One such example of visual search is in the clothing retailer UNIQLO, which uses ViSenze’s Search by Image function to merge the offline and online retail channels. Shoppers take a picture of an item, which is then analysed to find matching products online. Visual search systems are also useful in optimising a retailer’s own operations. By using a visual tagging system, retailers can automatically tag their items with the most appropriate metadata, allowing more effective organisation of items on a website. It also enables features such as search for similar, which will find comparable items based on metadata.

II. Customer analytics and marketing

AI is also uniquely useful in allowing retailers to analyse their customers. As shopping habits have changed, the value of knowing the customer has not diminished, in fact, if anything the value of customer information is far higher. However, shopping is now largely impersonal, which has implications for customer retention

This is also important in the context of changing shopping habits. In North America and Europe, discount retailers have enduring popularity, offering branded goods at low price points. Stagnation in wages and slow economic growth has fuelled this. Retailers that offer goods at high prices need to understand their customers better and target them more effectively, maximising their Average Revenue per User (ARPU).

Knowing their customer allows connected retailers to more effectively handle their relationships with their most important customers. By using analytics systems, retailers can look at a customer’s transaction history and immediately establish patterns which may be related to selling to them. Once these patterns are identified, the business can act on them in the hope of increasing their purchases. This will primarily take the form of specifically targeted marketing, which will attempt to personalise marketing and provide offers that are relevant to the customer, based on their previous purchases or interests. This can increasingly be determined from other sources, such as integration with social media, which has become popular.

In terms of marketing, AI offers great opportunities for designing optimal website layouts and automating A/B testing. Instead of running individual manual tests, testing can be fully automated, with many permutations checked at once. This allows retailers to optimise their marketing strategies on the fly, swiftly making changes that make users more engaged with a retailer’s online content and store

Conclusion

AI clearly has potential in both financial services and retail, across numerous use cases. To date, this potential is more realised in retail than in financial services, as retailers are faster to adapt to new methods of working.

Banks and other financial institutions can be slow to adopt new technologies. There are also fewer regulatory concerns in the retail market. While data protection rules generally mean data must be handled for a specific, justifiable purpose, retailers are used to collecting and handling data for loyalty schemes.
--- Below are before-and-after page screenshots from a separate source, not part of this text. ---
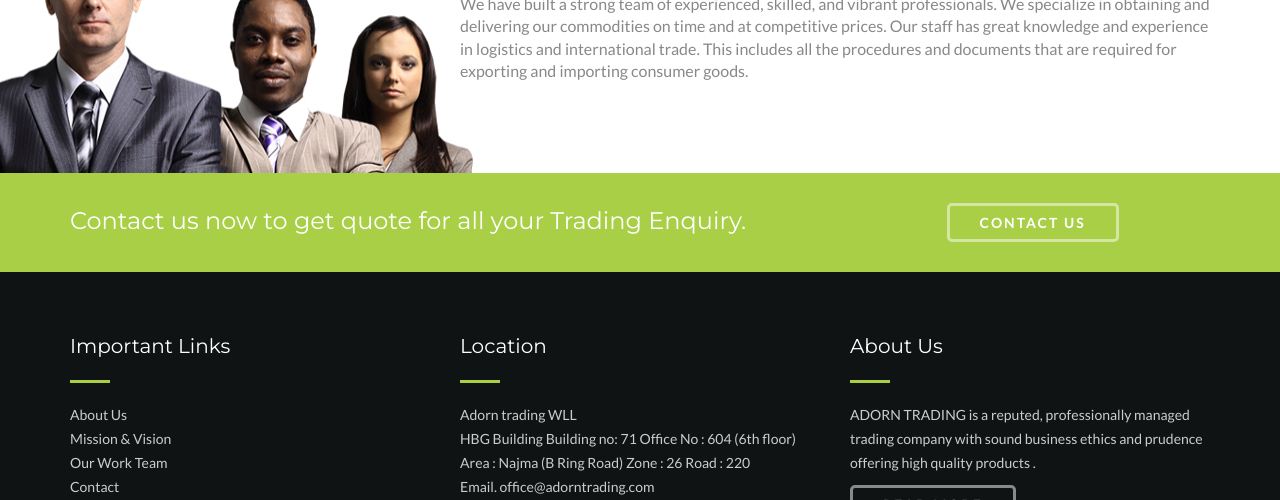
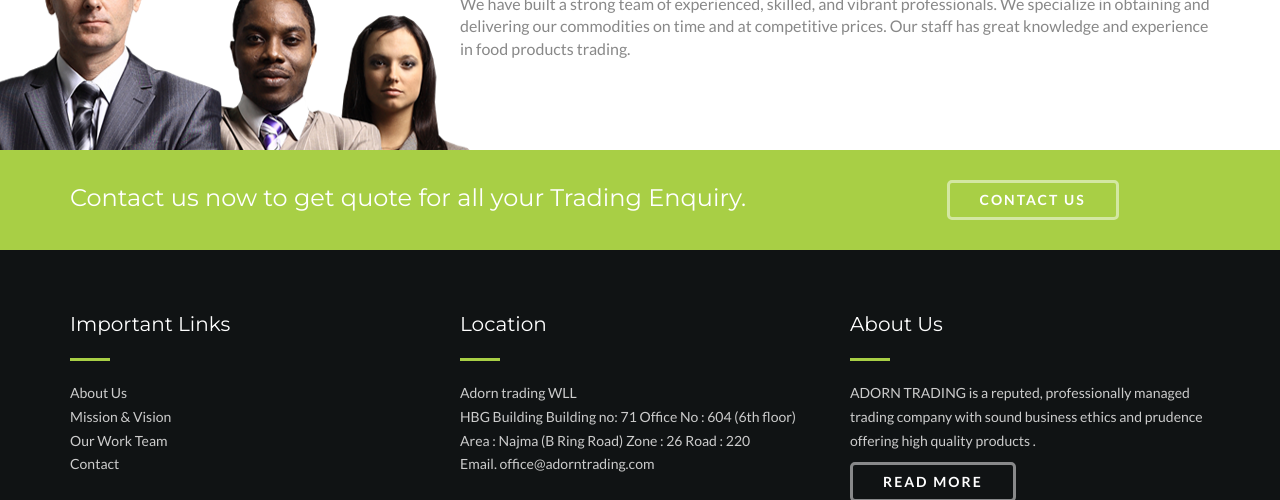
Before and after one commit to SAKSOFTLABS/adorntrading, a plain HTML site: page work-team.html in a window 1280 px wide. Shown: the part 448-948 px from the top of the page. Drawn offline with Linux system fonts and the light colour scheme; files whose address does not match are found by name.

Commit message:
Update work-team.html

```diff
--- a/work-team.html
+++ b/work-team.html
@@ -80,7 +80,7 @@
                     <div class="row">
                         <div class="col-md-8 wow fadeInRight flot-right" data-wow-delay=".5s" data-wow-duration=".8s">
                             <h2>Our Work Team</h2>
-                            <p class="lead">We have built a strong team of experienced, skilled, and vibrant professionals. We specialize in obtaining and delivering our commodities on time and at competitive prices. Our staff has great knowledge and experience in logistics and international trade. This includes all the procedures and documents that are required for exporting and importing consumer goods.
+                            <p class="lead">We have built a strong team of experienced, skilled, and vibrant professionals. We specialize in obtaining and delivering our commodities on time and at competitive prices. Our staff has great knowledge and experience in food products trading.
                             </p>
 
                         </div>
```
This loyalty scheme data can then be analysed by AI, adding an extra layer of value to existing data sets. This is now even more valuable, given the fact that many retailers are omnichannel, so many schemes cover online and offline channels.

In contrast in financial services, there are massively complicated regulatory frameworks which are delaying innovation, meaning that AI will be restricted to a largely advisory role. The creation of more explainable and transparent AI systems will accelerate AI innovation in financial services.

This report first featured on The Evolving Enterprise. Subscribe here for exclusive access to the top Digital Transformation reports. 

By continuing to use the site, you agree to the use of cookies. more information

The cookie settings on this website are set to "allow cookies" to give you the best browsing experience possible. If you continue to use this website without changing your cookie settings or you click "Accept" below then you are consenting to this.

Close